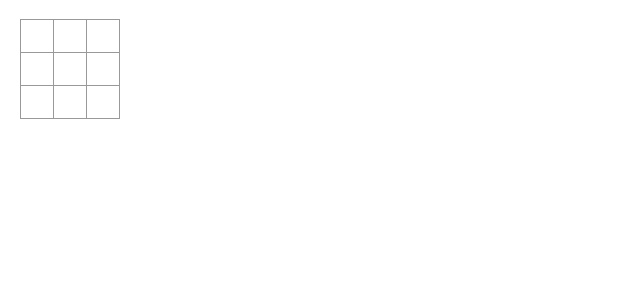
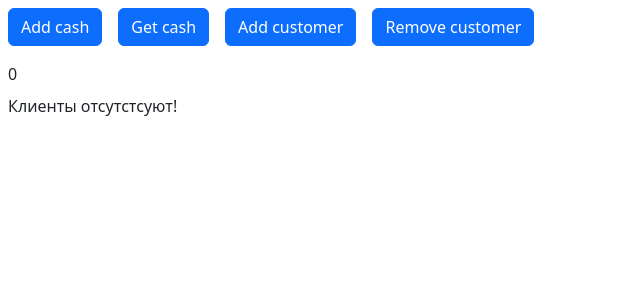
Before and after one commit to MVMmaksM/article_front, a React (Create React App) app: page / in a window 1280 px wide. Shown: the top 300 px of the page, without its empty margins (0-640 px from the left). Built offline with nearby package versions, Linux system fonts and the light colour scheme.

Commit message:
add redux

```diff
--- a/package.json
+++ b/package.json
@@ -9,7 +9,9 @@
     "bootstrap": "^5.3.3",
     "react": "^18.3.1",
     "react-dom": "^18.3.1",
+    "react-redux": "^9.1.2",
     "react-scripts": "5.0.1",
+    "redux": "^5.0.1",
     "web-vitals": "^2.1.4"
   },
   "scripts": {
--- a/src/App.js
+++ b/src/App.js
@@ -1,49 +1,54 @@
-import logo from './logo.svg';
 import './App.css';
-import { useState } from 'react';
+import { useDispatch, useSelector } from 'react-redux';
+import { addCustomerAction, removeCustomerAction } from './store/customerReducer';
+import { addCashAction, getCashAction } from './store/cashReducer';
 
-function Square({value, onSquareClick}) {
-  return <button onClick={onSquareClick} className="square">{value}</button>;
-}
+function App() {
+  const dispatch = useDispatch();
+  const cash = useSelector(state=> state.cashReducer.cash);
+  const customers = useSelector(state=> state.customersReducer.customers);
 
-function Board() {
-  const [xIsNext, setXIsNext] = useState(true);
-  const [squares, setSquares] = useState(Array(9).fill(null));
+  const addCash =()=>{
+    dispatch(addCashAction(100));
+  }
 
-  function handleClick(i) {
-    if (squares[i]) {
-      return;
+  const getCash =()=>{
+    dispatch(getCashAction(50));
+  }
+
+  const addCustomer = (name)=>{
+    const customer = {
+      name: name,
+      id: Date.now()
     }
-    const nextSquares = squares.slice();
-    if (xIsNext) {
-      nextSquares[i] = "X";
-    } else {
-      nextSquares[i] = "O";
-    }
-    setSquares(nextSquares);
-    setXIsNext(!xIsNext);
+    dispatch(addCustomerAction(customer));
+  }
+
+  const removeCustomer = (customer)=> {
+    dispatch(removeCustomerAction(customer.id))
   }
 
   return (
-    <>
-      <div className='board-row'>
-        <Square value={squares[0]} onSquareClick={() => handleClick(0)}/>
-        <Square value={squares[1]} onSquareClick={() => handleClick(1)} />
-        <Square value={squares[2]} onSquareClick={() => handleClick(2)} />
+      <div>
+        <button onClick={()=> addCash()} className='btn btn-primary m-2'>Add cash</button>
+        <button onClick={()=> getCash()} className='btn btn-primary m-2'>Get cash</button>
+        <button onClick={()=> addCustomer(prompt())} className='btn btn-primary m-2'>Add customer</button>
+        <button onClick={()=> removeCustomer()} className='btn btn-primary m-2'>Remove customer</button>
+        <p type="text" className='m-2'>{cash}</p>
+        {
+          customers.length > 0 ?
+          <div className='m-2'>
+            {customers.map(customer=>
+              <div onClick={()=>removeCustomer(customer)}>{customer?.name}</div>
+            )}
+          </div>
+            :
+          <div>
+            <p className='m-2'>Клиенты отсутстсуют!</p>
+          </div>
+        }
       </div>
-      <div className='board-row'>
-        <Square value={squares[3]} onSquareClick={() => handleClick(3)} />
-        <Square value={squares[4]} onSquareClick={() => handleClick(4)} />
-        <Square value={squares[5]} onSquareClick={() => handleClick(5)} />
-      </div>
-      <div className='board-row'>
-        <Square value={squares[6]} onSquareClick={() => handleClick(6)} />
-        <Square value={squares[7]} onSquareClick={() => handleClick(7)} />
-        <Square value={squares[8]} onSquareClick={() => handleClick(8)} />
-      </div>
-    </>
-
   );
 }
 
-export default Board;
+export default App;
--- a/src/index.js
+++ b/src/index.js
@@ -1,15 +1,19 @@
 import React from 'react';
-import ReactDOM from 'react-dom/client';
+import ReactDOM from 'react-dom';
 import './index.css';
-import Board from './App';
+import App from './App';
 import reportWebVitals from './reportWebVitals';
-//import 'bootstrap/dist/css/bootstrap.css';
+import { createStore } from 'redux';
+import { Provider } from 'react-redux';
+import 'bootstrap/dist/css/bootstrap.css';
+import {store} from './store/index';
 
-const root = ReactDOM.createRoot(document.getElementById('root'));
-root.render(
-  <React.StrictMode>
-    <Board />
-  </React.StrictMode>
+
+ReactDOM.render(
+  <Provider store={store}>
+     <App />
+  </Provider>,
+  document.getElementById('root')
 );
 
 // If you want to start measuring performance in your app, pass a function
--- /dev/null
+++ b/src/store/cashReducer.js
@@ -0,0 +1,18 @@
+const defaultState = {cash: 0}
+
+const ADD_CASH = "ADD_CASH";
+const GET_CASH = "GET_CASH";
+
+export const cashReducer = (state = defaultState, action)=>{
+    switch(action.type){
+      case ADD_CASH:
+        return {...state, cash: state.cash + action.payload}
+      case GET_CASH:
+        return {...state, cash: state.cash - action.payload}
+      default:
+        return state
+    }
+}
+
+export const addCashAction = (payload)=> ({type: ADD_CASH, payload});
+export const getCashAction = (payload)=> ({type: GET_CASH, payload});
--- /dev/null
+++ b/src/store/customerReducer.js
@@ -0,0 +1,20 @@
+const defaultState = {
+  customers: []
+}
+
+const ADD_CUSTOMER = "ADD_CUSTOMER";
+const REMOVE_CUSTOMER = "REMOVE_CUSTOMER";
+
+export const customerReducer = (state = defaultState, action)=>{
+    switch(action.type){
+      case ADD_CUSTOMER:
+        return {...state, customers: [...state.customers, action.payload]}
+      case REMOVE_CUSTOMER:
+        return {...state, customers: state.customers.filter(customer => customer.id !== action.payload) }
+      default:
+        return state
+    }
+}
+
+export const addCustomerAction = (payload)=> ({type: ADD_CUSTOMER, payload});
+export const removeCustomerAction = (payload)=> ({type: REMOVE_CUSTOMER, payload});
--- /dev/null
+++ b/src/store/index.js
@@ -0,0 +1,10 @@
+import { createStore, combineReducers } from 'redux';
+import { cashReducer } from './cashReducer';
+import {customerReducer} from "./customerReducer"
+
+const rootReducer = combineReducers({
+    cashReducer: cashReducer,
+    customersReducer: customerReducer
+});
+
+export const store = createStore(rootReducer);
```
Also changed, not shown: 1 other file (tests, documents, lock files or other folders).
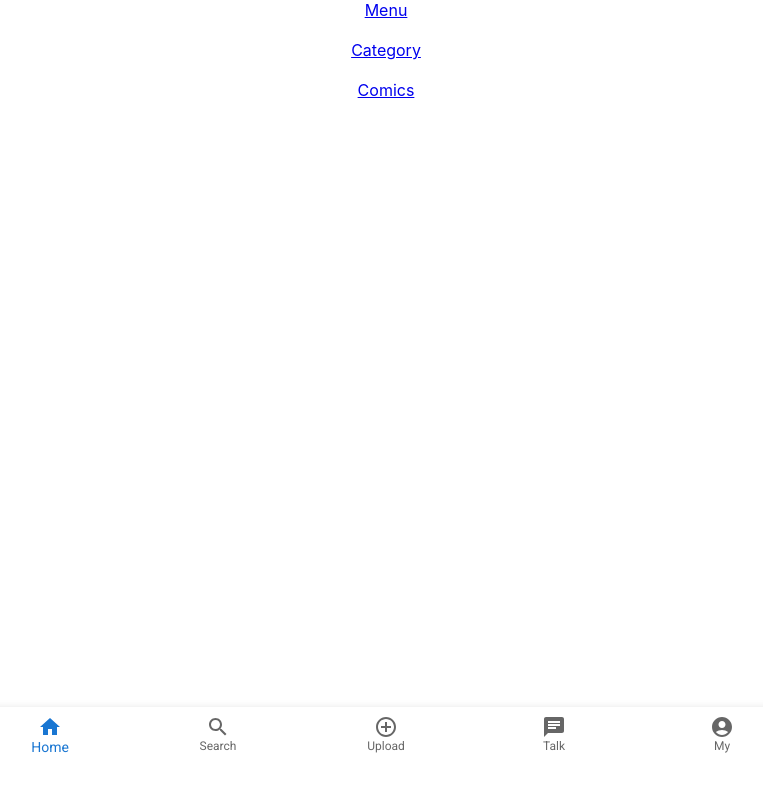
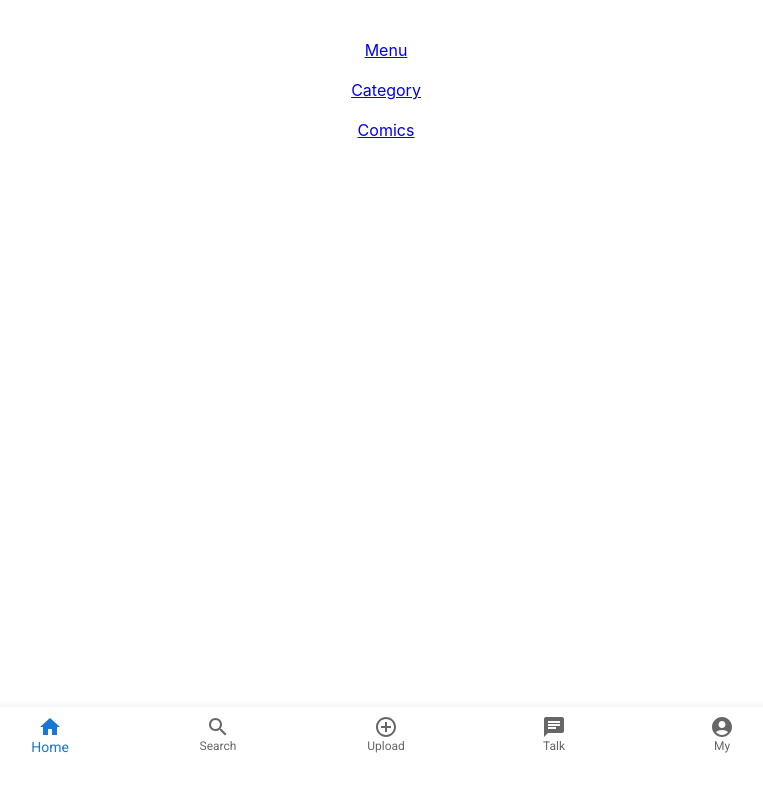
Before and after one commit to Saddam-tech/retrovalley-front-20230608, a React (Create React App) app: page / in a window 1280 px wide. Shown: the top 792 px of the page, without its empty margins (254-1017 px from the left). Built offline with nearby package versions, Linux system fonts and the light colour scheme; a web font is replaced by a local one.

Commit message:
removed the padding

```diff
--- a/src/components/Category.js
+++ b/src/components/Category.js
@@ -49,7 +49,6 @@ const Container = styled.div`
   align-items: center;
   width: 100%;
   flex-direction: column;
-  padding: 20px;
 
   .header {
     display: flex;
--- a/src/components/Home.js
+++ b/src/components/Home.js
@@ -16,7 +16,9 @@ const Home = () => {
   const [value, setValue] = React.useState(0);
   return (
     <Container>
-      <Outlet />
+      <section className="content-wrapper">
+        <Outlet />
+      </section>
 
       <div className="routes-wrap">
         <Link to="Menu">Menu</Link>
@@ -61,6 +63,9 @@ export default Home;
 
 const Container = styled.section`
   width: 100%;
+  .content-wrapper {
+    padding: 20px;
+  }
   .routes-wrap {
     display: flex;
     align-items: center;
--- a/src/components/Menu.js
+++ b/src/components/Menu.js
@@ -161,7 +161,6 @@ const Container = styled.div`
   align-items: center;
   width: 100%;
   flex-direction: column;
-  padding: 20px;
 
   .header {
     display: flex;
```
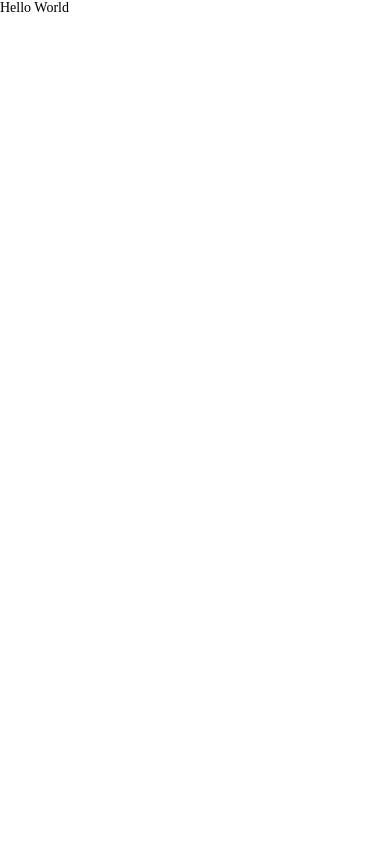
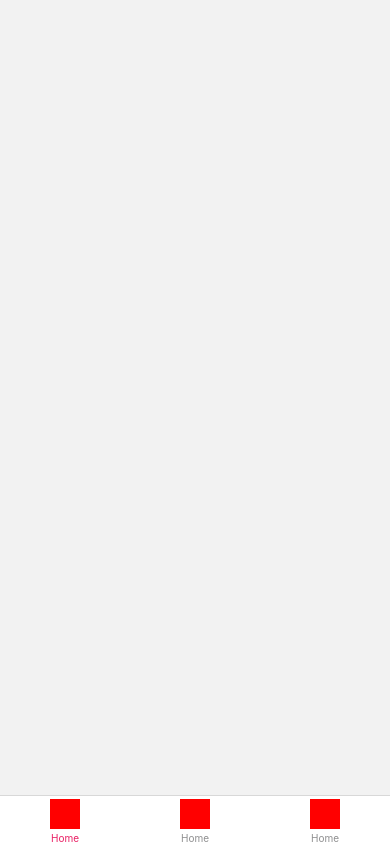
Before and after one commit to bmchaitu/PFApp, a React Native app: screen / in a window 390 px wide. Built offline with nearby package versions, Linux system fonts and the light colour scheme.

Commit message:
use BottomTab

```diff
--- a/App.js
+++ b/App.js
@@ -1,13 +1,13 @@
 import React from 'react';
-import {Text} from 'react-native';
-import AppTemplate from './src/Templates/AppTemplate';
-import {appText, MANROPE} from './src/styles/Typography';
+
+import {NavigationContainer} from '@react-navigation/native';
+import BottomTab from 'src/navigator/BottomTab';
 
 const App = () => {
   return (
-    <AppTemplate>
-      <Text style={appText(MANROPE.BOLD, 14)}>Hello World</Text>
-    </AppTemplate>
+    <NavigationContainer>
+      <BottomTab />
+    </NavigationContainer>
   );
 };
 
```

────────────────────────────────────────

### Try it
What lines in the listing include the string "padding"? Copy them out.

### Solved exercise
removed the padding
-  padding: 20px;
+    padding: 20px;
-  padding: 20px;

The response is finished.